__Exercise__. The expected result is the full listing, retyped exactly, without a single picture.

__Data__.
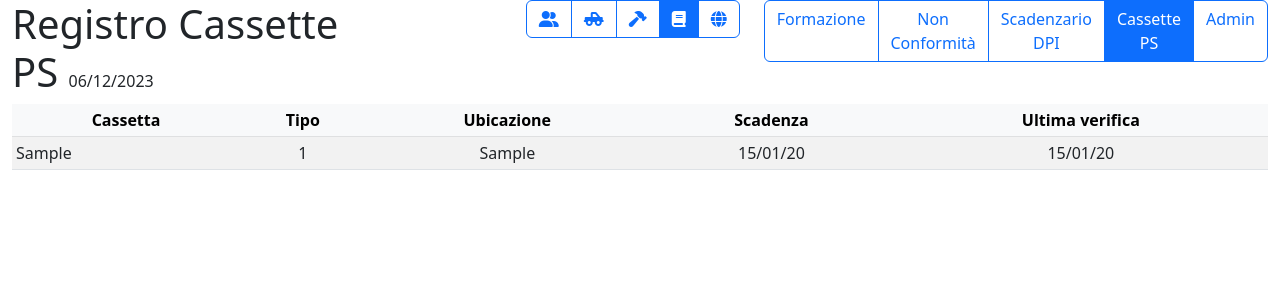
After one commit to superqwe/ottomano, a Django app: page /sgi/cassette_ps/ in a window 1280 px wide. The commit adds this page. Shown: the top 300 px of the page. Run offline with Django 4.2, Linux system fonts and the light colour scheme; tables that the repository leaves empty hold one stand-in row (values such as "Sample post"); some libraries are stand-ins or nearby versions.

Commit message:
Cassetta PS

```diff
--- a/ottomano/sgi/admin.py
+++ b/ottomano/sgi/admin.py
@@ -31,13 +31,14 @@ class DPIAdmin(admin.ModelAdmin):
 
 class CassettaPSAdmin(admin.ModelAdmin):
     fields = (
+        'numero',
         'stato',
-        'numero',
         'allegato',
         'ubicazione',
         ('messa_in_servizio', 'dismissione'),
         ('scadenza', 'ultima_verifica'),
     )
+    # list_display = ('stato', 'numero', 'allegato', 'ubicazione')
     list_display = ('stato', 'numero', 'allegato', 'ubicazione', 'ultima_verifica', 'scadenza')
     list_filter = ('stato',)
     save_on_top = True
--- a/ottomano/sgi/models.py
+++ b/ottomano/sgi/models.py
@@ -1,6 +1,8 @@
 from django.db import models
 
 from personale.models import Lavoratore
+
+from pprint import pp
 
 # CASSETTE PS ---------------------------------------------------------------------------------------------------------
 ALLEGATO_CASSETTA_PS = [
@@ -120,10 +122,10 @@ class DPI2(models.Model):
 
 
 class CassettaPS(models.Model):
+    numero = models.CharField(max_length=10)
     stato = models.CharField(max_length=10, choices=STATO_CASSETTA_PS, blank=True, null=True)
-    numero = models.CharField(max_length=10)
     ubicazione = models.CharField(max_length=30)
-    allegato = models.CharField(max_length=10, choices=ALLEGATO_CASSETTA_PS, blank=True, null=True)
+    allegato = models.CharField(max_length=10, choices=ALLEGATO_CASSETTA_PS, default='2', blank=True, null=True)
     messa_in_servizio = models.DateField(blank=True, null=True)
     dismissione = models.DateField(blank=True, null=True)
     scadenza = models.DateField(blank=True, null=True)
--- /dev/null
+++ b/ottomano/sgi/templates/sgi/cassette_ps.html
@@ -0,0 +1,50 @@
+{% extends "base.html" %}
+
+{% block titolo %}
+{{titolo}}
+{% endblock %}
+
+{% block menu_macro_sezione %}
+{% include "./menu_sezione_sgi.html" %}
+{% endblock %}
+
+
+{% block menu_sezione %}
+{% endblock %}
+
+
+{% block corpo %}
+
+{% load static %}
+
+
+<div>
+    <table class="table table-striped table-sm">
+        <thead class="table-light sticky-top">
+        <tr class="text-center">
+            <th scope="col">Cassetta</th>
+            <th scope="col">Tipo</th>
+            <th scope="col">Ubicazione</th>
+            <th scope="col">Scadenza</th>
+            <th scope="col">Ultima verifica</th>
+        </tr>
+        </thead>
+
+        <tbody>
+        {% for cassetta in lista_cassette %}
+    <tr>
+        <td>{{cassetta}}</td>
+        <td class="text-center">{{cassetta.allegato}}</td>
+        <td class="text-center">{{cassetta.ubicazione}}</td>
+        <td class="text-center">{{cassetta.scadenza}}</td>
+        <td class="text-center">{{cassetta.ultima_verifica}}</td>
+    </tr>
+<!--        <p>{{cassetta}} - {{cassetta.data_verifica}}- {{cassetta.data_scadenza}}</p>-->
+
+        {% endfor %}
+        </tbody>
+    </table>
+</div>
+
+
+{% endblock %}
--- a/ottomano/sgi/templates/sgi/menu_sezione_sgi.html
+++ b/ottomano/sgi/templates/sgi/menu_sezione_sgi.html
@@ -1,4 +1,4 @@
-<div class="col  text-end">
+<div class="col text-end d-print-none">
     <div class="btn-group " role="group">
         <a href="/sgi/formazione"
            class="btn btn-outline-primary {{pagina_attiva_formazione}}">Formazione</a>
@@ -6,6 +6,8 @@
            class="btn btn-outline-primary {{pagina_attiva_nc}}">Non Conformità</a>
         <a href="/sgi/scadenzario_dpi"
            class="btn btn-outline-primary {{pagina_attiva_scadenzario_dpi}}">Scadenzario DPI</a>
+        <a href="/sgi/cassette_ps"
+           class="btn btn-outline-primary {{pagina_attiva_cassette_ps}}">Cassette PS</a>
         <a href="/admin" class="btn btn-outline-primary">Admin</a>
     </div>
 </div>
--- a/ottomano/sgi/urls.py
+++ b/ottomano/sgi/urls.py
@@ -13,6 +13,7 @@ urlpatterns = [
     path('non_conformita/<int:anno>/', views.non_conformita, name='non_conformita'),
     path('scadenzario_dpi/', views.scadenzario_dpi, name='scadenzario_dpi'),
     path('scadenzario_dpi_aggiorna/', views.scadenzario_dpi_aggiorna, name='scadenzario_dpi_aggiorna'),
+    path('cassette_ps/', views.cassette_ps, name='cassette_ps'),
 ]
 
 # urlpatterns = [
--- a/ottomano/sgi/views.py
+++ b/ottomano/sgi/views.py
@@ -5,7 +5,7 @@ from django.core.exceptions import ObjectDoesNotExist
 from django.http import HttpResponse
 from django.shortcuts import render, redirect
 from personale.models import Lavoratore
-from sgi.models import Formazione, Non_Conformita, DPI2
+from sgi.models import Formazione, Non_Conformita, DPI2, CassettaPS, VerificaCassettaPS
 
 PATH_DOCUMENTI = pathlib.Path(r'C:\Users\L. MASI\Documents\Documenti_Lavoratori')
 FORMAZIONE_ANNO = 2023
@@ -146,3 +146,23 @@ def scadenzario_dpi(request):
                }
 
     return render(request, 'sgi/scadenzario_dpi.html', context)
+
+
+def cassette_ps(request):
+    lista_cassette = CassettaPS.objects.all()
+
+    for cassetta in lista_cassette:
+        ultima_verifica = VerificaCassettaPS.objects.filter(cassetta=cassetta).select_related('cassetta')[0]
+        # print(cassetta, ultima_verifica.data_verifica,ultima_verifica.data_scadenza)
+        cassetta.ultima_verifica = ultima_verifica.data_verifica
+        cassetta.scadenza = ultima_verifica.data_scadenza
+        cassetta.save()
+
+
+    context = {'titolo': 'Registro Cassette PS',
+               'sezione_sgi_attiva': 'active',
+               'pagina_attiva_cassette_ps': 'active',
+               'lista_cassette': lista_cassette,
+               }
+
+    return render(request, 'sgi/cassette_ps.html', context)
```
Also changed, not shown: ottomano/sgi/templates/sgi/formazione.html (+4 -3 lines).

__Answer to this exercise__.
After one commit to superqwe/ottomano, a Django app: page /sgi/cassette_ps/ in a window 1280 px wide. The commit adds this page. Shown: the top 300 px of the page. Run offline with Django 4.2, Linux system fonts and the light colour scheme; tables that the repository leaves empty hold one stand-in row (values such as "Sample post"); some libraries are stand-ins or nearby versions.

Commit message:
Cassetta PS

```diff
--- a/ottomano/sgi/admin.py
+++ b/ottomano/sgi/admin.py
@@ -31,13 +31,14 @@ class DPIAdmin(admin.ModelAdmin):
 
 class CassettaPSAdmin(admin.ModelAdmin):
     fields = (
+        'numero',
         'stato',
-        'numero',
         'allegato',
         'ubicazione',
         ('messa_in_servizio', 'dismissione'),
         ('scadenza', 'ultima_verifica'),
     )
+    # list_display = ('stato', 'numero', 'allegato', 'ubicazione')
     list_display = ('stato', 'numero', 'allegato', 'ubicazione', 'ultima_verifica', 'scadenza')
     list_filter = ('stato',)
     save_on_top = True
--- a/ottomano/sgi/models.py
+++ b/ottomano/sgi/models.py
@@ -1,6 +1,8 @@
 from django.db import models
 
 from personale.models import Lavoratore
+
+from pprint import pp
 
 # CASSETTE PS ---------------------------------------------------------------------------------------------------------
 ALLEGATO_CASSETTA_PS = [
@@ -120,10 +122,10 @@ class DPI2(models.Model):
 
 
 class CassettaPS(models.Model):
+    numero = models.CharField(max_length=10)
     stato = models.CharField(max_length=10, choices=STATO_CASSETTA_PS, blank=True, null=True)
-    numero = models.CharField(max_length=10)
     ubicazione = models.CharField(max_length=30)
-    allegato = models.CharField(max_length=10, choices=ALLEGATO_CASSETTA_PS, blank=True, null=True)
+    allegato = models.CharField(max_length=10, choices=ALLEGATO_CASSETTA_PS, default='2', blank=True, null=True)
     messa_in_servizio = models.DateField(blank=True, null=True)
     dismissione = models.DateField(blank=True, null=True)
     scadenza = models.DateField(blank=True, null=True)
--- /dev/null
+++ b/ottomano/sgi/templates/sgi/cassette_ps.html
@@ -0,0 +1,50 @@
+{% extends "base.html" %}
+
+{% block titolo %}
+{{titolo}}
+{% endblock %}
+
+{% block menu_macro_sezione %}
+{% include "./menu_sezione_sgi.html" %}
+{% endblock %}
+
+
+{% block menu_sezione %}
+{% endblock %}
+
+
+{% block corpo %}
+
+{% load static %}
+
+
+<div>
+    <table class="table table-striped table-sm">
+        <thead class="table-light sticky-top">
+        <tr class="text-center">
+            <th scope="col">Cassetta</th>
+            <th scope="col">Tipo</th>
+            <th scope="col">Ubicazione</th>
+            <th scope="col">Scadenza</th>
+            <th scope="col">Ultima verifica</th>
+        </tr>
+        </thead>
+
+        <tbody>
+        {% for cassetta in lista_cassette %}
+    <tr>
+        <td>{{cassetta}}</td>
+        <td class="text-center">{{cassetta.allegato}}</td>
+        <td class="text-center">{{cassetta.ubicazione}}</td>
+        <td class="text-center">{{cassetta.scadenza}}</td>
+        <td class="text-center">{{cassetta.ultima_verifica}}</td>
+    </tr>
+<!--        <p>{{cassetta}} - {{cassetta.data_verifica}}- {{cassetta.data_scadenza}}</p>-->
+
+        {% endfor %}
+        </tbody>
+    </table>
+</div>
+
+
+{% endblock %}
--- a/ottomano/sgi/templates/sgi/menu_sezione_sgi.html
+++ b/ottomano/sgi/templates/sgi/menu_sezione_sgi.html
@@ -1,4 +1,4 @@
-<div class="col  text-end">
+<div class="col text-end d-print-none">
     <div class="btn-group " role="group">
         <a href="/sgi/formazione"
            class="btn btn-outline-primary {{pagina_attiva_formazione}}">Formazione</a>
@@ -6,6 +6,8 @@
            class="btn btn-outline-primary {{pagina_attiva_nc}}">Non Conformità</a>
         <a href="/sgi/scadenzario_dpi"
            class="btn btn-outline-primary {{pagina_attiva_scadenzario_dpi}}">Scadenzario DPI</a>
+        <a href="/sgi/cassette_ps"
+           class="btn btn-outline-primary {{pagina_attiva_cassette_ps}}">Cassette PS</a>
         <a href="/admin" class="btn btn-outline-primary">Admin</a>
     </div>
 </div>
--- a/ottomano/sgi/urls.py
+++ b/ottomano/sgi/urls.py
@@ -13,6 +13,7 @@ urlpatterns = [
     path('non_conformita/<int:anno>/', views.non_conformita, name='non_conformita'),
     path('scadenzario_dpi/', views.scadenzario_dpi, name='scadenzario_dpi'),
     path('scadenzario_dpi_aggiorna/', views.scadenzario_dpi_aggiorna, name='scadenzario_dpi_aggiorna'),
+    path('cassette_ps/', views.cassette_ps, name='cassette_ps'),
 ]
 
 # urlpatterns = [
--- a/ottomano/sgi/views.py
+++ b/ottomano/sgi/views.py
@@ -5,7 +5,7 @@ from django.core.exceptions import ObjectDoesNotExist
 from django.http import HttpResponse
 from django.shortcuts import render, redirect
 from personale.models import Lavoratore
-from sgi.models import Formazione, Non_Conformita, DPI2
+from sgi.models import Formazione, Non_Conformita, DPI2, CassettaPS, VerificaCassettaPS
 
 PATH_DOCUMENTI = pathlib.Path(r'C:\Users\L. MASI\Documents\Documenti_Lavoratori')
 FORMAZIONE_ANNO = 2023
@@ -146,3 +146,23 @@ def scadenzario_dpi(request):
                }
 
     return render(request, 'sgi/scadenzario_dpi.html', context)
+
+
+def cassette_ps(request):
+    lista_cassette = CassettaPS.objects.all()
+
+    for cassetta in lista_cassette:
+        ultima_verifica = VerificaCassettaPS.objects.filter(cassetta=cassetta).select_related('cassetta')[0]
+        # print(cassetta, ultima_verifica.data_verifica,ultima_verifica.data_scadenza)
+        cassetta.ultima_verifica = ultima_verifica.data_verifica
+        cassetta.scadenza = ultima_verifica.data_scadenza
+        cassetta.save()
+
+
+    context = {'titolo': 'Registro Cassette PS',
+               'sezione_sgi_attiva': 'active',
+               'pagina_attiva_cassette_ps': 'active',
+               'lista_cassette': lista_cassette,
+               }
+
+    return render(request, 'sgi/cassette_ps.html', context)
```
Also changed, not shown: ottomano/sgi/templates/sgi/formazione.html (+4 -3 lines).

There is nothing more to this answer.